MEXICO CITY — Mexico's Supreme Court struck down part of President Andrés Manuel López Obrador's 'jail, no bail' policy Thursday.
The court voted against mandatory pre-trial detention for people accused of fraud, smuggling or tax evasion. Because trials often take years in Mexico, the justices argued that being held in prison during trial was equivalent to being subjected to punishment before being convicted.
Instead, prosecutors would have to convince judges there are valid reasons not to release people on their own recognizance — for example, by arguing that they may pose a flight risk. The justices may vote next week on whether the possibility of pre-trial release may be justified for other crimes.
In 2019, López Obrador imposed mandatory pre-trial detention for a long list of crimes, and he views it as part of his crack-down on white collar criminals, like those accused of tax fraud. Mexico does not have cash bail, but before López Obrador changed the rules, judges could release suspects and require them to wear monitors, sign in at court or agree not to travel.
The president has long railed about corrupt judges and court rulings he doesn't like, and Thursday's supreme court vote was likely to spark more vocal attacks by the president.
Even before the ruling, López Obrador criticized the court for the widely expected Thursday vote.
"How can judges, magistrates and justices be defending white collar criminals? How can it be that money triumphs over justice?" López Obrador said before the ruling. "What tremendous shamelessness!"
The president has not been shy about accusing lower court judges of releasing drug and other suspects on procedural or technical points he clearly does not agree with. Underpaid, and often under threat, Mexican prosecutors often don't bring strong cases, or make intentional or unintentional errors.
"They free them because the prosecution case was poorly written, or for any other excuse, any other pretext," the president said, "because they have become very, very, very fixated on the fine points of the law."
López Obrador has fought the courts, often attacking their legitimacy and singling out individual judges for scorn, because courts have often blocked some of the president's key initiatives.
Observers say the courts have acted because López Obrador has often shoved through laws that openly contradict the country's Constitution or international treaties.
Previously, the president has focused most of his wrath on lower courts. On Thursday at a press briefing with López Obrador, Ricardo Mejia, Mexico's assistant secretary of public safety, said the administration would recommend bringing criminal charges against a judge who ordered the release of a suspected drug gang leader.
But much of the president's anger Thursday was directed at the Supreme Court, which is about to hear an appeal by a group that says government money and property should no longer be used to erect Christmas-season Nativity scenes, a staple in Mexico.
The appeal says that the government's participation in displaying Nativity scenes violates the constitutional separation of church and state.
The president angrily rejected that, even though the court has not ruled on the issue yet.
"That's an example. Why should they go against the traditions, the customs of the people?" López Obrador said.

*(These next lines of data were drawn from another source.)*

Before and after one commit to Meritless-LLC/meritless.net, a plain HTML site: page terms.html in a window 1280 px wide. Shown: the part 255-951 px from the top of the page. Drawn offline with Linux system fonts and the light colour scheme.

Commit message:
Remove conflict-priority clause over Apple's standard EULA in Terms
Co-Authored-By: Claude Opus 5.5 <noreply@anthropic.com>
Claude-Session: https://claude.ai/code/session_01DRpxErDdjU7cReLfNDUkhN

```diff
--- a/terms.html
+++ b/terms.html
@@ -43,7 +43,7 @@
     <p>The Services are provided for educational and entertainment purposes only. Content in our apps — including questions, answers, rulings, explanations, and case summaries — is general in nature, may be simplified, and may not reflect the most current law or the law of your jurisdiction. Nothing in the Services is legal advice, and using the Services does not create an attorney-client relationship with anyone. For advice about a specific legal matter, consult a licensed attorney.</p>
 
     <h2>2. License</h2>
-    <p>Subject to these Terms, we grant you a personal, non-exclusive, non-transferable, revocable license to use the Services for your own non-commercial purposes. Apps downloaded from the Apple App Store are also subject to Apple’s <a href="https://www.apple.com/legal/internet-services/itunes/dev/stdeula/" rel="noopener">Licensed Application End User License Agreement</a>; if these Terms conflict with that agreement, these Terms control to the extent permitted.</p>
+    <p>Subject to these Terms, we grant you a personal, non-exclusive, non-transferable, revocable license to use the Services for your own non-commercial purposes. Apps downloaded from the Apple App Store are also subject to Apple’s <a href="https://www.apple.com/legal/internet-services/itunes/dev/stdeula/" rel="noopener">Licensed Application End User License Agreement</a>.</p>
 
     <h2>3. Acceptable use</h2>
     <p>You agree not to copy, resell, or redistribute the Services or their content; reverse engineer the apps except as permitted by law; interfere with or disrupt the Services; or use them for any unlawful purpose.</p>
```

López Obrador expanded the list of charges that require a suspect to be detained pending trial to 16, including some nonviolent crimes that may carry sentences of just a few months — far less than the amount of time most people spend awaiting trial.
Only about two of every 10 people accused of a crime in Mexico are ever found guilty. That means that of the estimated 92,000 suspects held pending trial — often in the same cells with hardened criminals — around 75,000 won't be convicted despite sometimes spending years locked up in Mexico's crowded, dangerous prisons.
Trials in Mexico can drag on for a surprisingly long time. Two men were recently released with ankle monitors after spending 17 years in prison while on trial for murder.
Being put into Mexican prisons, which are overcrowded, underfunded and controlled by gangs, can be hell for those on pretrial detention, who often enter with no prison smarts or gang connections.
The U.N. Working Group on Arbitrary Detention says that "mandatory pretrial detention violates international standards on human rights."